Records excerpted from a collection
= = = = = = =
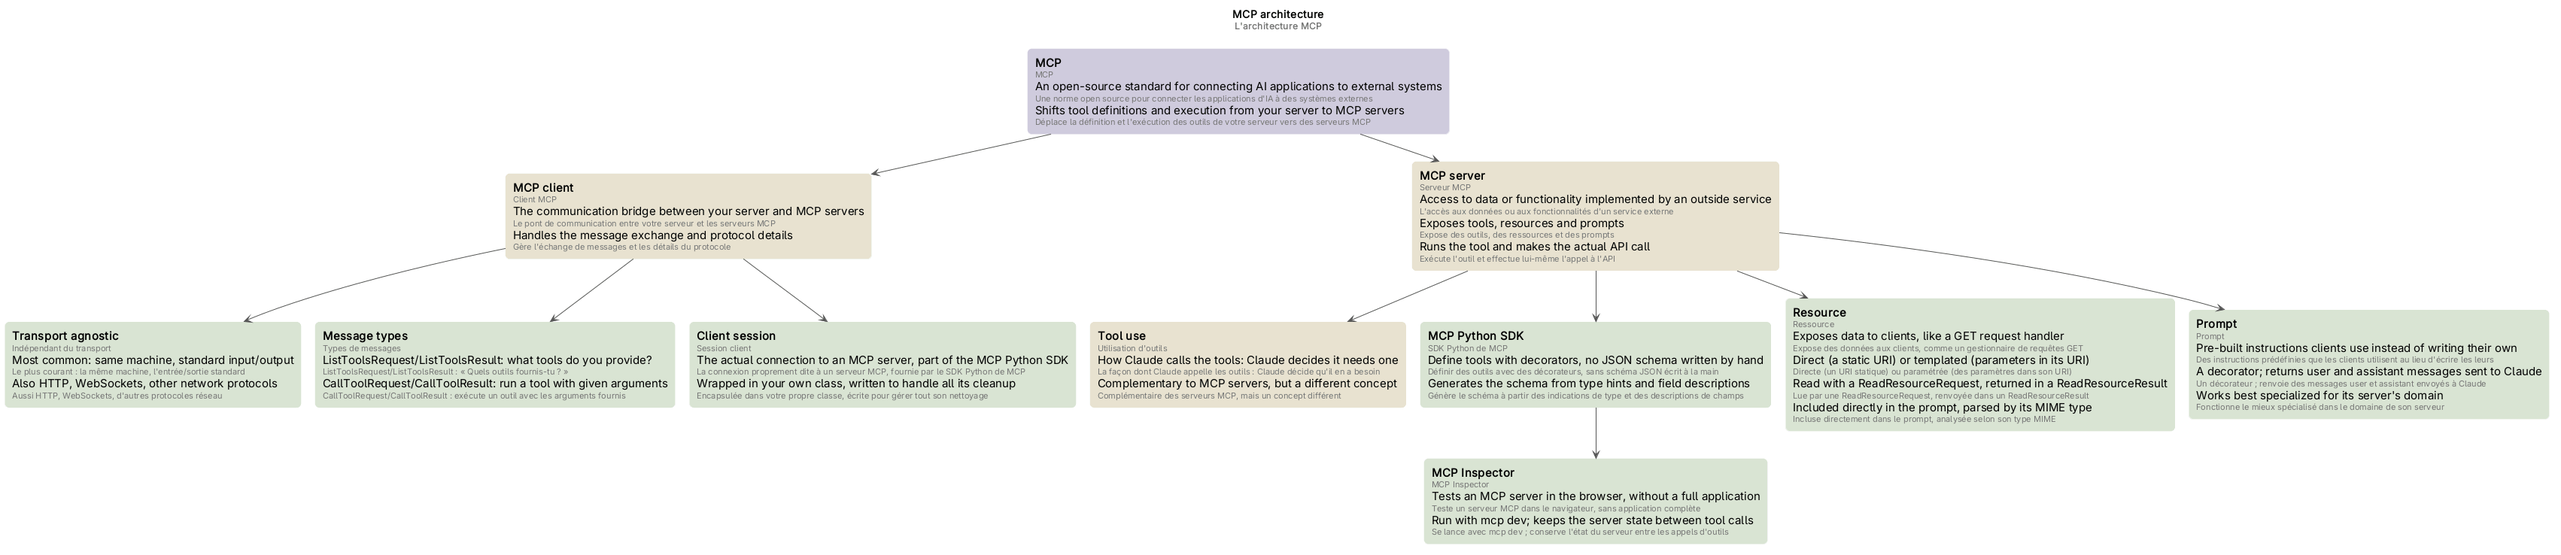
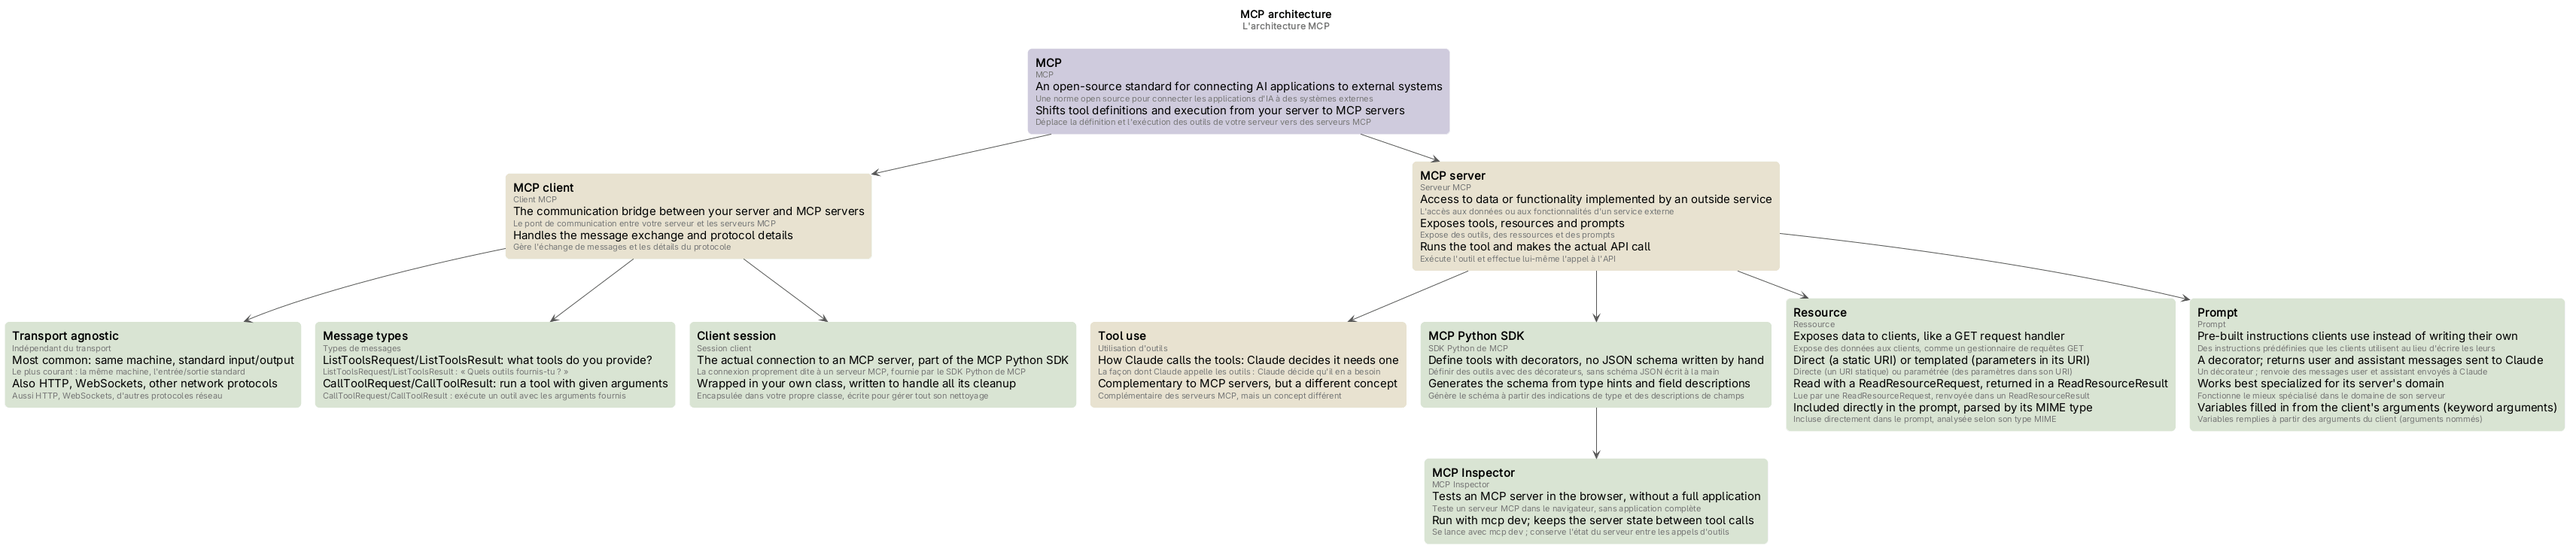
docs: course 08, prompts in the client

diff --git a/08-introduction-to-model-context-protocol/index.md b/08-introduction-to-model-context-protocol/index.md
@@ -46,7 +46,7 @@ One of the three basic components of an [MCP server](#mcp-server-serveur-mcp): r
 
 ### Prompt *(Prompt)*
 
-One of the three basic components of an [MCP server](#mcp-server-serveur-mcp): prompts provide pre-built instructions to language models, for pre-defined workflows. Specialized prompts are the page's example of the workflows an AI application can connect to through [MCP](#mcp-mcp). Prompts in MCP servers let you define pre-built, high-quality instructions that clients can use instead of writing their own prompts from scratch: carefully crafted templates that give better results than what users might come up with on their own. Users can already ask Claude to do most tasks directly, but they get much better results from a thoroughly tested, specialized prompt that handles edge cases and follows best practices: as the MCP server author, you can spend time crafting, testing and evaluating prompts that work consistently across different scenarios, and users benefit from this expertise without having to become prompt engineering experts. With the [MCP Python SDK](#mcp-python-sdk-sdk-python-de-mcp), prompts use a [decorator](#decorator-décorateur) pattern similar to tools and resources, `@mcp.prompt(…)`, with a name and, optionally, a description; the function returns a list of messages that get sent directly to Claude, and can include multiple user and assistant messages to create more complex conversation flows. The [MCP Inspector](#mcp-inspector-mcp-inspector) shows exactly what messages will be sent to Claude, including how variables get interpolated into the prompt template, before users start relying on it. Key benefits: consistency (users get reliable results every time), expertise (domain knowledge encoded into prompts), reusability (multiple client applications can use the same prompts), maintenance (update prompts in one place to improve all clients). Prompts work best when they are specialized for your MCP server's domain: a document management server might have prompts for formatting, summarizing or analyzing documents. The course's example: a format command, `/format doc_id`, whose pre-built prompt has Claude read a document and rewrite it in Markdown.
+One of the three basic components of an [MCP server](#mcp-server-serveur-mcp): prompts provide pre-built instructions to language models, for pre-defined workflows. Specialized prompts are the page's example of the workflows an AI application can connect to through [MCP](#mcp-mcp). Prompts in MCP servers let you define pre-built, high-quality instructions that clients can use instead of writing their own prompts from scratch: carefully crafted templates that give better results than what users might come up with on their own. Users can already ask Claude to do most tasks directly, but they get much better results from a thoroughly tested, specialized prompt that handles edge cases and follows best practices: as the MCP server author, you can spend time crafting, testing and evaluating prompts that work consistently across different scenarios, and users benefit from this expertise without having to become prompt engineering experts. With the [MCP Python SDK](#mcp-python-sdk-sdk-python-de-mcp), prompts use a [decorator](#decorator-décorateur) pattern similar to tools and resources, `@mcp.prompt(…)`, with a name and, optionally, a description; the function returns a list of messages that get sent directly to Claude, and can include multiple user and assistant messages to create more complex conversation flows. The [MCP Inspector](#mcp-inspector-mcp-inspector) shows exactly what messages will be sent to Claude, including how variables get interpolated into the prompt template, before users start relying on it. Key benefits: consistency (users get reliable results every time), expertise (domain knowledge encoded into prompts), reusability (multiple client applications can use the same prompts), maintenance (update prompts in one place to improve all clients). Prompts work best when they are specialized for your MCP server's domain: a document management server might have prompts for formatting, summarizing or analyzing documents. The course's example: a format command, `/format doc_id`, whose pre-built prompt has Claude read a document and rewrite it in Markdown. On the client's side, the final step in building the MCP client: list all available prompts from the server, and retrieve specific prompts with variables filled in. Prompts define a set of user and assistant messages that clients can use; they should be high-quality, well-tested and relevant to the MCP server's purpose. The workflow: write and evaluate a prompt relevant to your server's functionality; define it in your MCP server with the `@mcp.prompt` decorator; clients can request it at any time; arguments provided by the client become keyword arguments in your prompt function, and their values get interpolated into the prompt template; the function returns formatted messages ready for the AI model. This creates reusable, parameterized prompts that maintain consistency while allowing customization through variables, useful for complex workflows where the AI should receive properly structured instructions every time. In the course's CLI, the available prompts appear as commands when you type a slash (/).
 
 → [schéma de l'architecture MCP](mindmap/mcp-architecture.png)
 
@@ -112,7 +112,7 @@ The built-in browser-based inspector of the [MCP Python SDK](#mcp-python-sdk-sdk
 
 ### Client session *(Session client)*
 
-The actual connection to an [MCP server](#mcp-server-serveur-mcp), part of the [MCP Python SDK](#mcp-python-sdk-sdk-python-de-mcp). The [MCP client](#mcp-client-client-mcp) of the course's project consists of two main components: the MCP Client, a custom class you create to make using the session easier, and the client session. The client session requires careful resource management: connections must be properly cleaned up when you're done. That's why it is wrapped in your own class that handles all the cleanup automatically (the video: a very common practice, rather than using the client session directly). Through the session, the client implements its two essential functions: `list_tools()` accesses the session, calls its built-in `list_tools()` method and returns the [tools](#tool-outil) from the result; `call_tool()` passes the tool name and the input parameters (provided by Claude) to the server and returns the result (`await self.session().call_tool(tool_name, tool_input)`).
+The actual connection to an [MCP server](#mcp-server-serveur-mcp), part of the [MCP Python SDK](#mcp-python-sdk-sdk-python-de-mcp). The [MCP client](#mcp-client-client-mcp) of the course's project consists of two main components: the MCP Client, a custom class you create to make using the session easier, and the client session. The client session requires careful resource management: connections must be properly cleaned up when you're done. That's why it is wrapped in your own class that handles all the cleanup automatically (the video: a very common practice, rather than using the client session directly). Through the session, the client implements its two essential functions: `list_tools()` accesses the session, calls its built-in `list_tools()` method and returns the [tools](#tool-outil) from the result; `call_tool()` passes the tool name and the input parameters (provided by Claude) to the server and returns the result (`await self.session().call_tool(tool_name, tool_input)`). For [prompts](#prompt-prompt), `list_prompts()` calls the session's list prompts function and returns the prompts (`self.session().list_prompts()`); `get_prompt()` handles variable interpolation: it passes the prompt's name and the arguments to the session (`self.session().get_prompt(prompt_name, args)`) and returns the result's messages.
 
 → [schéma de l'architecture MCP](mindmap/mcp-architecture.png)
 

diff --git a/08-introduction-to-model-context-protocol/mindmap.md b/08-introduction-to-model-context-protocol/mindmap.md
@@ -16,4 +16,4 @@ Les schémas du [glossaire](index.md), un par partie du cours. Chacun est un fic
 
 ![Schéma de l'architecture MCP](mindmap/mcp-architecture.png)
 
-*MCP et ses deux côtés : le client MCP (le pont de communication avec les serveurs MCP, indépendant du transport, ses types de messages ListTools et CallTool, sa session client) et le serveur MCP (l'accès à un service externe, ses outils, ressources et prompts, ses ressources directes ou paramétrées lues par ReadResourceRequest et incluses directement dans le prompt selon leur type MIME, ses prompts prédéfinis renvoyant des messages user et assistant, le SDK Python de MCP pour définir ses outils, et son MCP Inspector pour les tester), et l'utilisation d'outils à côté, complémentaire mais différente.* Source : [mcp-architecture.puml](mindmap/mcp-architecture.puml)
+*MCP et ses deux côtés : le client MCP (le pont de communication avec les serveurs MCP, indépendant du transport, ses types de messages ListTools et CallTool, sa session client) et le serveur MCP (l'accès à un service externe, ses outils, ressources et prompts, ses ressources directes ou paramétrées lues par ReadResourceRequest et incluses directement dans le prompt selon leur type MIME, ses prompts prédéfinis renvoyant des messages user et assistant, leurs variables remplies à partir des arguments du client, le SDK Python de MCP pour définir ses outils, et son MCP Inspector pour les tester), et l'utilisation d'outils à côté, complémentaire mais différente.* Source : [mcp-architecture.puml](mindmap/mcp-architecture.puml)
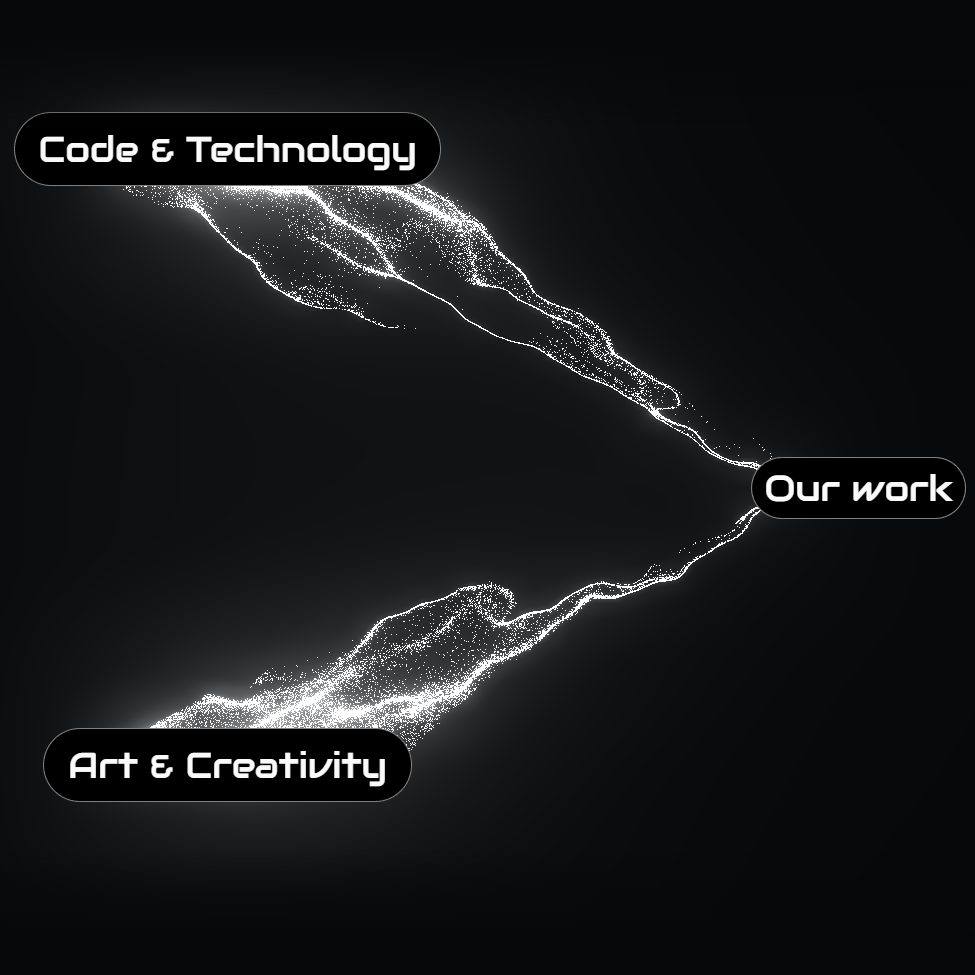
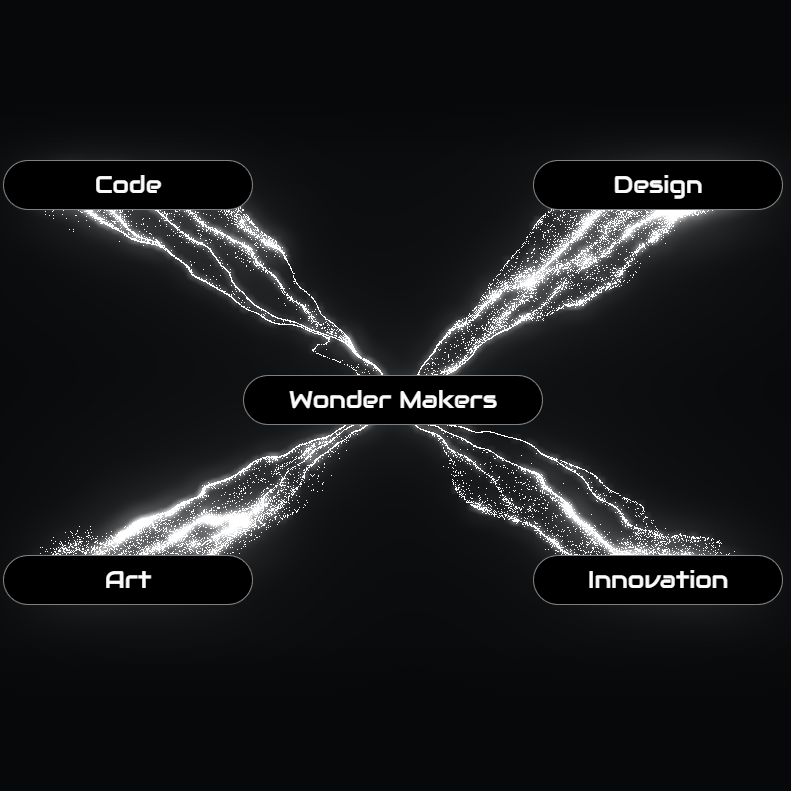
furthely advanced the partciels4 project

Changed region(s): [[0.0303, 0.091, 0.9709, 0.8496], [0.7282, 0.4551, 1.0, 0.5461]]

diff --git a/src/routes/64-three-js-shaders-interactive-particles4/+page.svelte b/src/routes/64-three-js-shaders-interactive-particles4/+page.svelte
@@ -2,6 +2,32 @@
 	import Sketch from './app.js';
 	import Button from './button.svelte';
 
+	let mouseX = $state(0);
+	let mouseY = $state(0);
+	let isMobile = $state(true);
+	let mounted = $state(false);
+
+	$effect(() => {
+		mounted = true;
+		const checkMobile = () => {
+			isMobile = window.innerWidth < 1024;
+		};
+		checkMobile();
+		window.addEventListener('resize', checkMobile);
+		return () => window.removeEventListener('resize', checkMobile);
+	});
+
+	function handleMouseMove(event: MouseEvent) {
+		if (!isMobile) {
+			const rect = (event.currentTarget as HTMLElement).getBoundingClientRect();
+			mouseX = event.clientX - rect.left - rect.width / 2;
+			mouseY = event.clientY - rect.top - 35;
+		} else {
+			mouseX = 0;
+			mouseY = 200;
+		}
+	}
+
 	$effect(() => {
 		const sketch = new Sketch({
 			dom: document.getElementById('container')
@@ -21,21 +47,26 @@
 	<div
 		class="w-[600px] h-[300px] lg:w-[1200px] lg:h-[600px] flex absolute z-10"
 		style="background: linear-gradient(to bottom, #070809 0%, transparent 10%, transparent 90%, #070809 100%), linear-gradient(to left, #070809 0%, transparent 10%, transparent 90%, #070809 100%)"
+		role="presentation"
+		onmousemove={handleMouseMove}
 	>
 		<div
 			class="absolute size-full justify-between left-1/2 top-1/2 text-center -translate-y-1/2 -translate-x-1/2 flex flex-col items-center"
 		>
 			<Button
 				text="Wonder Makers"
-				width="w-[180px] lg:w-[300px]"
-				class_="top-1/2 left-1/2 -translate-x-1/2"
+				width="w-[150px] lg:w-[200px]"
+				class_=""
+				style="transform: translate3d({mounted && !isMobile ? mouseX : 0}px, {mounted && !isMobile
+					? mouseY
+					: 130}px, 0)"
 			/>
-			<Button text="Code" class_="top-[40px] lg:top-[85px] left-[120px] lg:left-[210px]" />
-			<Button text="Design" class_="top-[40px] lg:top-[85px] right-[120px] lg:right-[210px]" />
-			<Button text="Art" class_="bottom-[30px] lg:bottom-[70px] left-[120px] lg:left-[210px]" />
+			<Button text="Code" class_="top-[30px] lg:top-[85px] left-[110px] lg:left-[210px]" />
+			<Button text="Design" class_="top-[30px] lg:top-[85px] right-[110px] lg:right-[210px]" />
+			<Button text="Art" class_="bottom-[25px] lg:bottom-[70px] left-[110px] lg:left-[210px]" />
 			<Button
 				text="Innovation"
-				class_="bottom-[30px] lg:bottom-[70px] right-[120px] lg:right-[210px]"
+				class_="bottom-[25px] lg:bottom-[70px] right-[110px] lg:right-[210px]"
 			/>
 		</div>
 	</div>

diff --git a/src/routes/64-three-js-shaders-interactive-particles4/app.js b/src/routes/64-three-js-shaders-interactive-particles4/app.js
@@ -69,22 +69,33 @@ export default class Sketch {
 		this.targetMouse = new THREE.Vector3(0, 0, 0);
 
 		window.addEventListener('pointermove', (e) => {
-			// Get canvas bounds
-			const rect = this.renderer.domElement.getBoundingClientRect();
-			// Calculate mouse position relative to canvas
-			const x = e.clientX - rect.left;
-			const y = e.clientY - rect.top;
+			// Only handle mouse move on larger screens
+			if (window.innerWidth >= 1024) {
+				const rect = this.renderer.domElement.getBoundingClientRect();
 
-			// Convert to normalized device coordinates
-			this.pointer.x = (x / this.width) * 2 - 1;
-			this.pointer.y = -(y / this.height) * 2 + 1;
+				if (
+					e.clientX >= rect.left &&
+					e.clientX <= rect.right &&
+					e.clientY >= rect.top &&
+					e.clientY <= rect.bottom
+				) {
+					const x = e.clientX - rect.left;
+					const y = e.clientY - rect.top;
 
-			this.raycaster.setFromCamera(this.pointer, this.camera);
+					this.pointer.x = (x / this.width) * 2 - 1;
+					this.pointer.y = -(y / this.height) * 2 + 1;
 
-			let intersects = this.raycaster.intersectObject(this.dummy);
-			if (intersects.length > 0) {
-				let point = intersects[0].point;
-				this.targetMouse.copy(point);
+					this.raycaster.setFromCamera(this.pointer, this.camera);
+
+					let intersects = this.raycaster.intersectObject(this.dummy);
+					if (intersects.length > 0) {
+						let point = intersects[0].point;
+						this.targetMouse.copy(point);
+					}
+				}
+			} else {
+				// Set fixed center position for small screens
+				this.targetMouse.set(0, 0, 0);
 			}
 		});
 

diff --git a/src/routes/64-three-js-shaders-interactive-particles4/button.svelte b/src/routes/64-three-js-shaders-interactive-particles4/button.svelte
@@ -2,12 +2,14 @@
 	export let text: string;
 	export let class_: string = '';
 	export let width: string = '';
+	export let style: string = '';
 </script>
 
 <h1
 	class="absolute {width
 		? width
-		: 'w-[140px] lg:w-[250px]'} -translate-y-1/2 text-sm lg:text-2xl font-audiowide bg-black rounded-full py-1 px-3 lg:py-2 lg:px-4 border border-white/50 whitespace-nowrap {class_}"
+		: 'w-[140px] lg:w-[250px]'} -translate-y-1/2 text-sm lg:text-[18px] font-audiowide bg-black rounded-full py-1 px-3 lg:py-2 lg:px-4 border border-white/50 whitespace-nowrap {class_}"
+	{style}
 >
 	{text}
 </h1>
= = = = = = =
What you need to do :: Only the lines from the start of the records through the line containing "### Prompt *(Prompt)*" should be repeated, word for word, with the pictures left out.

Your response ::
docs: course 08, prompts in the client

diff --git a/08-introduction-to-model-context-protocol/index.md b/08-introduction-to-model-context-protocol/index.md
@@ -46,7 +46,7 @@ One of the three basic components of an [MCP server](#mcp-server-serveur-mcp): r
 
 ### Prompt *(Prompt)*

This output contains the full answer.